‘Although the Hebrew Bible does not provide many details about the reality of menstruation, Leviticus 15 relates that regular and abnormal female genital discharge was considered unclean and that menstruating women were restricted from participating in public religious activity during that time (Lev. 15.18-33.
Specifically, menstruation resulted in a seven-day period of impurity when a woman could not enter the sanctuary. The menstruating woman and the objects under her could transfer impurity, and anyone who touched her or these objects would experience a period of impurity and would be compelled to wash themselves and their clothes. If a man engaged in intercourse with a menstruating woman he was either impure for seven days (Leviticus 15.24) or cut off from his people, along with the woman (Leviticus 20.18).
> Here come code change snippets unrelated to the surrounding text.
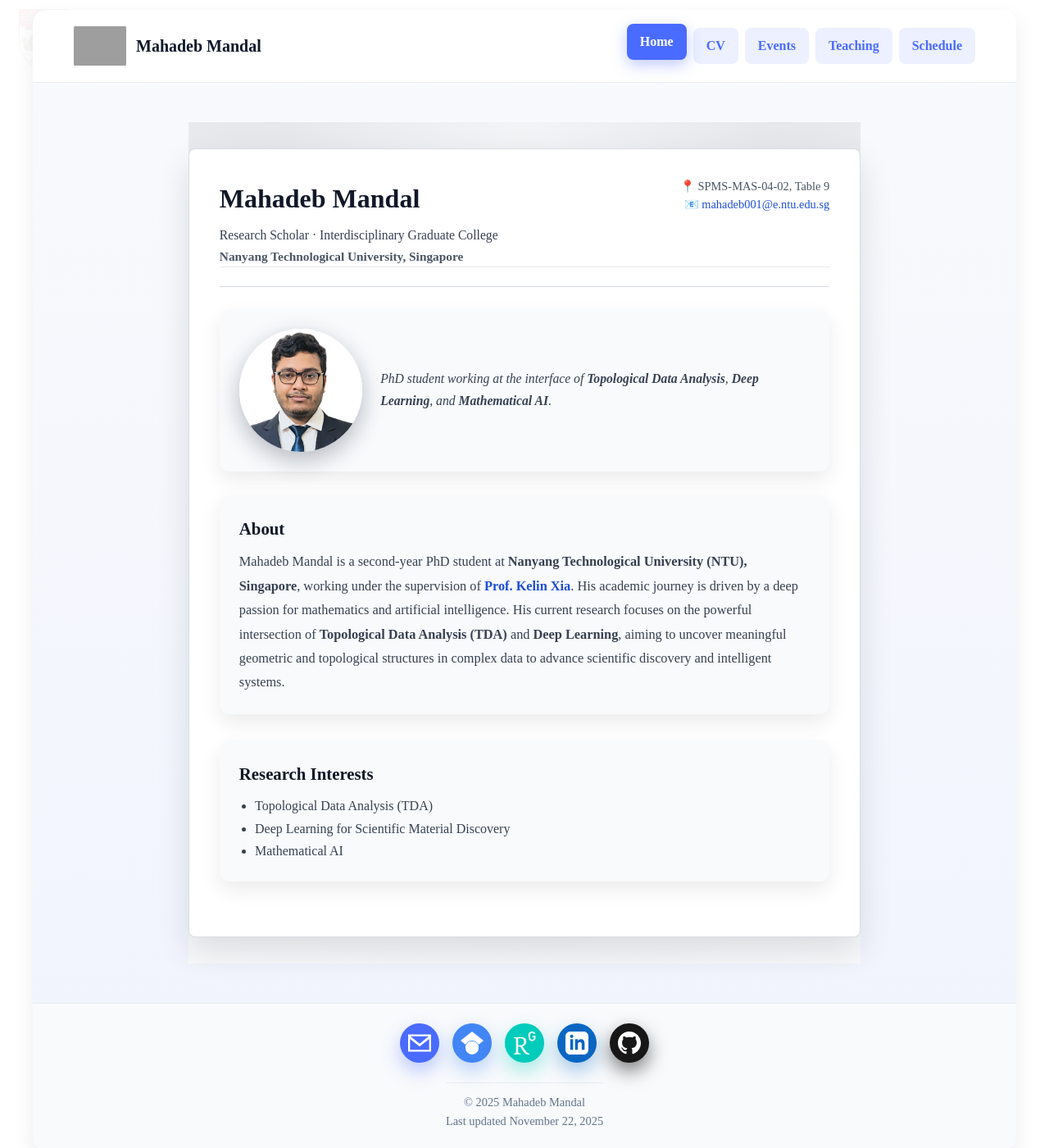
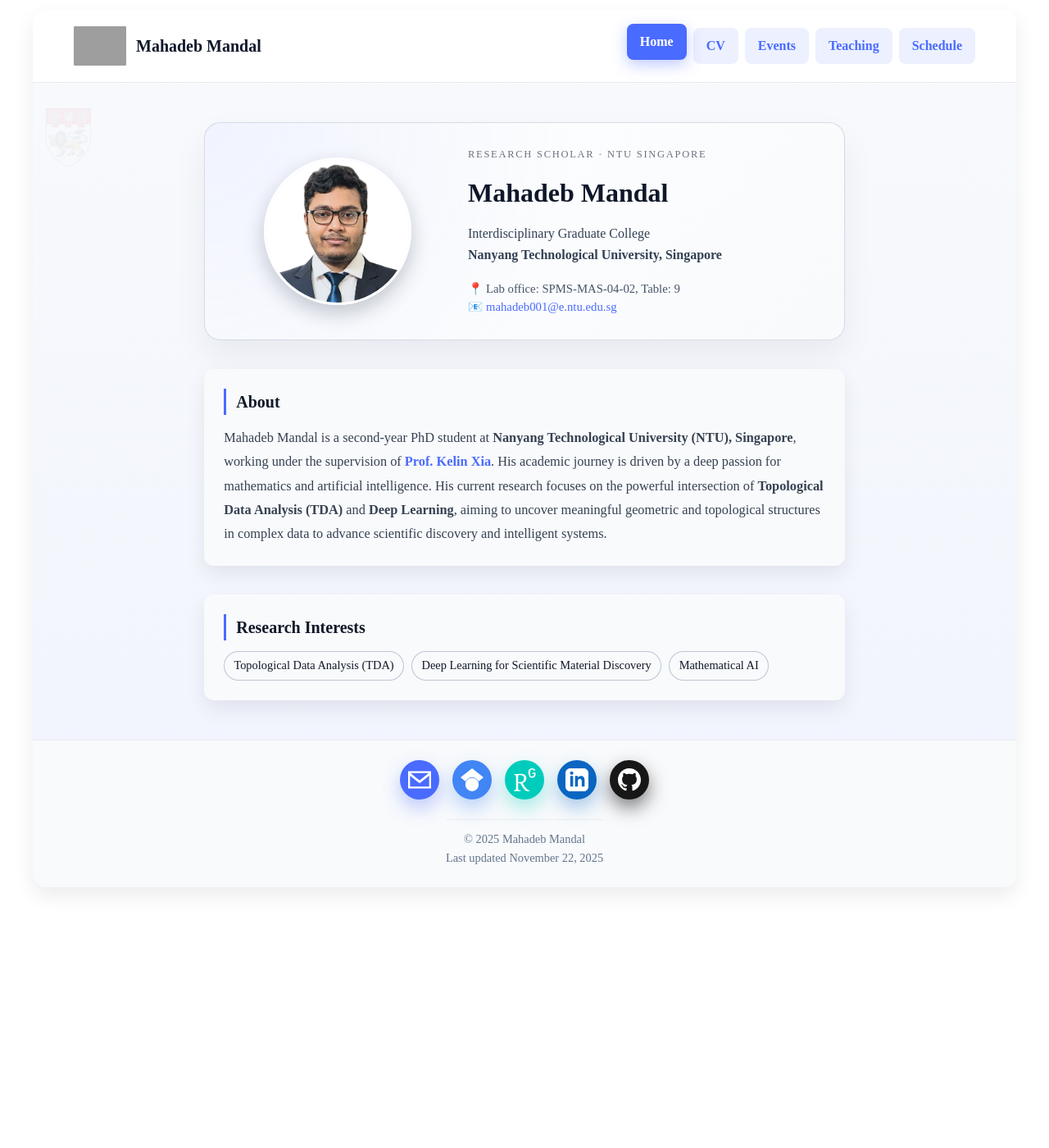
Before and after one commit to mahadeb-ai/mahadeb-ai.github.io, a Jekyll site: the page built from index.md, in a window 1280 px wide and 1400 px high. Shown: the whole window at 82% size. Built offline with Jekyll 4.4.1, drawn with Linux system fonts in a browser that asks for light colours; some of the changed lines change nothing that is shown; grey boxes are pictures that could not be loaded.

Commit message:
Update index.md

```diff
--- a/index.md
+++ b/index.md
@@ -4,250 +4,235 @@
 last_modified_at: 2025-09-01
 ---
 
-<div id="home-page-v5">
+<div id="home-page">
 
-  <div class="v5-paper">
+  <!-- ============= HERO ============= -->
+  <section class="home-hero" data-aos="fade-up">
+    <div class="home-hero-photo-wrap">
+      <img src="/assets/images/profile.png"
+           alt="Profile Photo"
+           class="home-hero-photo" />
+    </div>
 
-    <!-- ============= HEADER STRIP ============= -->
-    <header class="v5-header" data-aos="fade-down">
-      <div>
-        <h1 class="v5-name">Mahadeb Mandal</h1>
-        <p class="v5-role">Research Scholar · Interdisciplinary Graduate College</p>
-        <p class="v5-inst"><strong>Nanyang Technological University, Singapore</strong></p>
-      </div>
-      <div class="v5-contact">
-        <div>📍 SPMS-MAS-04-02, Table 9</div>
+    <div class="home-hero-text">
+      <p class="home-label">Research Scholar · NTU Singapore</p>
+      <h1 class="home-name">Mahadeb Mandal</h1>
+
+      <p class="home-affiliation">
+        Interdisciplinary Graduate College<br>
+        <strong>Nanyang Technological University, Singapore</strong>
+      </p>
+
+      <div class="home-contact">
+        <div>📍 Lab office: SPMS-MAS-04-02, Table: 9</div>
         <div>📧 <a href="mailto:mahadeb001@e.ntu.edu.sg">mahadeb001@e.ntu.edu.sg</a></div>
       </div>
-    </header>
+    </div>
+  </section>
 
-    <hr class="v5-rule" />
+  <!-- ============= ABOUT ============= -->
+  <section class="home-section" data-aos="fade-in">
+    <h2 class="home-section-title">About</h2>
+    <p class="home-about">
+      Mahadeb Mandal is a second-year PhD student at
+      <strong>Nanyang Technological University (NTU), Singapore</strong>,
+      working under the supervision of
+      <a href="https://personal.ntu.edu.sg/xiakelin/index.html"><strong>Prof. Kelin Xia</strong></a>.
+      His academic journey is driven by a deep passion for mathematics and artificial intelligence.
+      His current research focuses on the powerful intersection of
+      <strong>Topological Data Analysis (TDA)</strong>
+      and <strong>Deep Learning</strong>, aiming to uncover meaningful geometric and
+      topological structures in complex data to advance scientific discovery and intelligent systems.
+    </p>
+  </section>
 
-    <!-- ============= PROFILE ROW ============= -->
-    <section class="v5-profile-row" data-aos="fade-up">
-      <img src="/assets/images/profile.png"
-           alt="Profile Photo"
-           class="v5-photo" />
-      <div class="v5-profile-text">
-        <p class="v5-tagline">
-          PhD student working at the interface of <strong>Topological Data Analysis</strong>,
-          <strong>Deep Learning</strong>, and <strong>Mathematical AI</strong>.
-        </p>
-      </div>
-    </section>
-
-    <!-- ============= ABOUT ============= -->
-    <section class="v5-section" data-aos="fade-in">
-      <h2 class="v5-heading">About</h2>
-      <p class="v5-body-text">
-        Mahadeb Mandal is a second-year PhD student at
-        <strong>Nanyang Technological University (NTU), Singapore</strong>,
-        working under the supervision of
-        <a href="https://personal.ntu.edu.sg/xiakelin/index.html"><strong>Prof. Kelin Xia</strong></a>.
-        His academic journey is driven by a deep passion for mathematics and artificial intelligence.
-        His current research focuses on the powerful intersection of
-        <strong>Topological Data Analysis (TDA)</strong>
-        and <strong>Deep Learning</strong>, aiming to uncover meaningful geometric and
-        topological structures in complex data to advance scientific discovery and intelligent systems.
-      </p>
-    </section>
-
-    <!-- ============= RESEARCH INTERESTS ============= -->
-    <section class="v5-section" data-aos="fade-up">
-      <h2 class="v5-heading">Research Interests</h2>
-      <ul class="v5-list">
-        <li>Topological Data Analysis (TDA)</li>
-        <li>Deep Learning for Scientific Material Discovery</li>
-        <li>Mathematical AI</li>
-      </ul>
-    </section>
-
-  </div>
+  <!-- ============= RESEARCH INTERESTS ============= -->
+  <section class="home-section" data-aos="fade-up">
+    <h2 class="home-section-title">Research Interests</h2>
+    <ul class="home-interest-list">
+      <li>Topological Data Analysis (TDA)</li>
+      <li>Deep Learning for Scientific Material Discovery</li>
+      <li>Mathematical AI</li>
+    </ul>
+  </section>
 
 </div>
 
 <style>
-  /* ========= Page background & shell ========= */
-  #home-page-v5 {
+  /* ============== Global ============== */
+  #home-page {
+    max-width: 980px;
+    margin: 1.8rem auto 3rem;
+    padding: 0 1.2rem;
     font-family: "Times New Roman", Times, serif;
-    min-height: 60vh;
-    padding: 2rem 0;
     position: relative;
     z-index: 1;
-    background: radial-gradient(circle at top, #f3f4f6 0, #e5e7eb 28%, #f9fafb 100%);
   }
 
-  .v5-paper {
-    max-width: 900px;
-    margin: 0 auto;
-    padding: 2.2rem 2.3rem;
-    background: #ffffff;
-    border-radius: 8px;
-    box-shadow: 0 18px 40px rgba(15,23,42,0.12);
-    border: 1px solid rgba(209,213,219,0.8);
+  /* ============== Hero ============== */
+  .home-hero {
+    display: grid;
+    grid-template-columns: minmax(0, 260px) minmax(0, 1fr);
+    gap: 1.8rem;
+    align-items: center;
+    padding: 1.8rem 2rem;
+    border-radius: 20px;
+    background:
+      radial-gradient(circle at top left, rgba(74,107,255,0.08), transparent 55%),
+      linear-gradient(135deg, #ffffff, #f8fafc);
+    border: 1px solid rgba(148,163,184,0.35);
+    box-shadow: 0 18px 40px rgba(15,23,42,.06);
   }
 
-  /* ========= Header strip ========= */
-  .v5-header {
+  .home-hero-photo-wrap {
     display: flex;
-    justify-content: space-between;
-    gap: 1.5rem;
-    align-items: flex-start;
+    justify-content: center;
   }
 
-  .v5-name {
-    margin: 0;
-    font-size: 2.0rem;
-    color: #111827;
+  .home-hero-photo {
+    width: 180px;
+    height: 180px;
+    border-radius: 50%;
+    object-fit: cover;
+    box-shadow: 0 10px 25px rgba(15,23,42,0.22);
+    border: 3px solid rgba(255,255,255,0.9);
   }
 
-  .v5-role {
-    margin: 0.35rem 0 0.1rem;
-    font-size: 0.98rem;
-    color: #374151;
+  .home-hero-text {
+    display: flex;
+    flex-direction: column;
+    gap: 0.5rem;
   }
 
-  .v5-inst {
-    margin: 0.1rem 0 0;
-    font-size: 0.96rem;
-    color: #4b5563;
+  .home-label {
+    margin: 0;
+    font-size: 0.78rem;
+    text-transform: uppercase;
+    letter-spacing: 0.14em;
+    color: #6b7280;
   }
 
-  .v5-contact {
-    font-size: 0.9rem;
-    color: #4b5563;
-    text-align: right;
+  .home-name {
+    margin: 0.2rem 0 0.1rem;
+    font-size: 2rem;
+    color: #0f172a;
+  }
+
+  .home-affiliation {
+    margin: 0.1rem 0 0.6rem;
+    font-size: 1rem;
+    color: #334155;
+    line-height: 1.6;
+  }
+
+  .home-contact {
+    font-size: 0.92rem;
+    color: #475569;
     line-height: 1.5;
   }
 
-  .v5-contact a {
-    color: #1d4ed8;
+  .home-contact a {
+    color: #4a6bff;
     text-decoration: none;
   }
 
-  .v5-contact a:hover {
+  .home-contact a:hover {
     text-decoration: underline;
   }
 
-  .v5-rule {
-    margin: 1.4rem 0 1.7rem;
-    border: none;
-    border-top: 1px solid rgba(209,213,219,0.9);
+  /* ============== Sections ============== */
+  .home-section {
+    margin-top: 2.2rem;
   }
 
-  /* ========= Profile row ========= */
-  .v5-profile-row {
-    display: grid;
-    grid-template-columns: auto minmax(0, 1fr);
-    gap: 1.4rem;
-    align-items: center;
-    margin-bottom: 1.8rem;
+  .home-section-title {
+    font-size: 1.25rem;
+    color: #111827;
+    margin: 0 0 0.8rem;
+    padding-left: 0.75rem;
+    border-left: 3px solid #4a6bff;
   }
 
-  .v5-photo {
-    width: 150px;
-    height: 150px;
-    border-radius: 50%;
-    object-fit: cover;
-    box-shadow: 0 10px 28px rgba(15,23,42,0.28);
-  }
-
-  .v5-profile-text {
-    font-size: 0.98rem;
-    color: #374151;
-  }
-
-  .v5-tagline {
-    margin: 0;
-    font-style: italic;
-    line-height: 1.7;
-  }
-
-  /* ========= Sections ========= */
-  .v5-section {
-    margin-top: 1.8rem;
-  }
-
-  .v5-heading {
-    margin: 0 0 0.6rem;
-    font-size: 1.3rem;
-    color: #111827;
-  }
-
-  .v5-body-text {
+  .home-about {
     margin: 0;
     font-size: 1.02rem;
     line-height: 1.8;
     color: #374151;
   }
 
-  .v5-body-text a {
-    color: #1d4ed8;
+  .home-about a {
+    color: #4a6bff;
     text-decoration: none;
   }
 
-  .v5-body-text a:hover {
+  .home-about a:hover {
     text-decoration: underline;
   }
 
-  .v5-list {
+  .home-interest-list {
+    list-style: none;
+    padding: 0;
     margin: 0.2rem 0 0;
-    padding-left: 1.2rem;
-    font-size: 1.0rem;
-    color: #374151;
-    line-height: 1.7;
+    display: flex;
+    flex-wrap: wrap;
+    gap: 0.6rem;
   }
 
-  /* ========= NTU watermark (subtle) ========= */
+  .home-interest-list li {
+    padding: 0.35rem 0.7rem;
+    border-radius: 999px;
+    border: 1px solid rgba(148,163,184,0.6);
+    background: rgba(248,250,252,0.9);
+    font-size: 0.9rem;
+    color: #111827;
+  }
+
+  /* ============== NTU Watermark ============== */
   body::before {
     content: "";
     position: fixed;
-    top: 0.6rem;
-    left: 0.8rem;
-    width: 80px;
-    height: 80px;
+    top: 0;
+    left: 0;
+    width: 13vw;
+    height: 15vh;
     background-image: url('/assets/images/ntu_logo.png');
     background-repeat: no-repeat;
-    background-position: center;
-    background-size: 60px;
-    opacity: 0.04;
+    background-position: center 95%;
+    background-size: 55px;
+    opacity: 0.05;
     z-index: 0;
     pointer-events: none;
     user-select: none;
   }
 
-  /* ========= Responsive ========= */
-  @media (max-width: 820px) {
-    .v5-paper {
-      padding: 1.7rem 1.6rem;
+  /* ============== Responsive ============== */
+  @media (max-width: 780px) {
+    .home-hero {
+      grid-template-columns: 1fr;
+      padding: 1.5rem 1.4rem;
     }
-    .v5-header {
-      flex-direction: column;
-      align-items: flex-start;
+    .home-hero-photo {
+      width: 145px;
+      height: 145px;
     }
-    .v5-contact {
-      text-align: left;
-    }
-    .v5-profile-row {
-      grid-template-columns: 1fr;
-      text-align: left;
-    }
-    .v5-photo {
-      width: 130px;
-      height: 130px;
+    .home-name {
+      font-size: 1.7rem;
     }
   }
 
-  @media (max-width: 540px) {
-    .v5-paper {
-      padding: 1.5rem 1.2rem;
+  @media (max-width: 520px) {
+    #home-page {
+      padding: 0 0.8rem;
     }
-    .v5-name {
-      font-size: 1.7rem;
+    .home-hero {
+      padding: 1.3rem 1.1rem;
+      border-radius: 16px;
     }
-    .v5-body-text,
-    .v5-list {
-      font-size: 0.95rem;
+    .home-about {
+      font-size: 0.94rem;
+    }
+    .home-interest-list li {
+      font-size: 0.86rem;
     }
   }
 </style>
```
Bible stories about menstruation
There are other references to menstruation in the Hebrew Bible, notably two stories in Genesis:
?where the text relates that “it had ceased to be with Sarah (wife of Abraham) after the manner of women” (Genesis 18.11) and
Figurines from Ur in southern Mesopotamia, circa 4000BC, probably similar to terephim hidden by Rachel
Rachel’s story provides some interesting information about the reality of female menstruation in the context of the ancient Israelite household. In this passage, after Rachel steals her father Laban’s teraphim — household gods — and sits on them to hide them, she matter-of-factly tells her father that she cannot stand up when he enters the tent to search for them because “the way of women is upon me” (Genesis 31.35).
This passage might reflect a small, tight social group in which everybody knew which of the women menstruated, and when, and it was perhaps not at all unusual for household members to discuss female menstruation.
In addition, Laban did not find Rachel’s reason for not standing up unusual or suspicious, so it may have been considered normal for a menstruating woman to be seated more than usual…
Although no archaeological evidence for them has been identified, the menstrual cloth (beged idim) is mentioned in Isaiah 64.6. Menstruation is used as an image of impurity elsewhere in Isaiah (30.22) and in Lamentations, where a woman with unclean (bloody) skirts (Lamentations 1.9) serves as a metaphor for Jerusalem after its destruction.
Quoted from Jennie Ebeling, ‘Women’s Lives in Biblical Times, T. & T. Clark International, 2010
For additional information on the lives of women in the Bible, see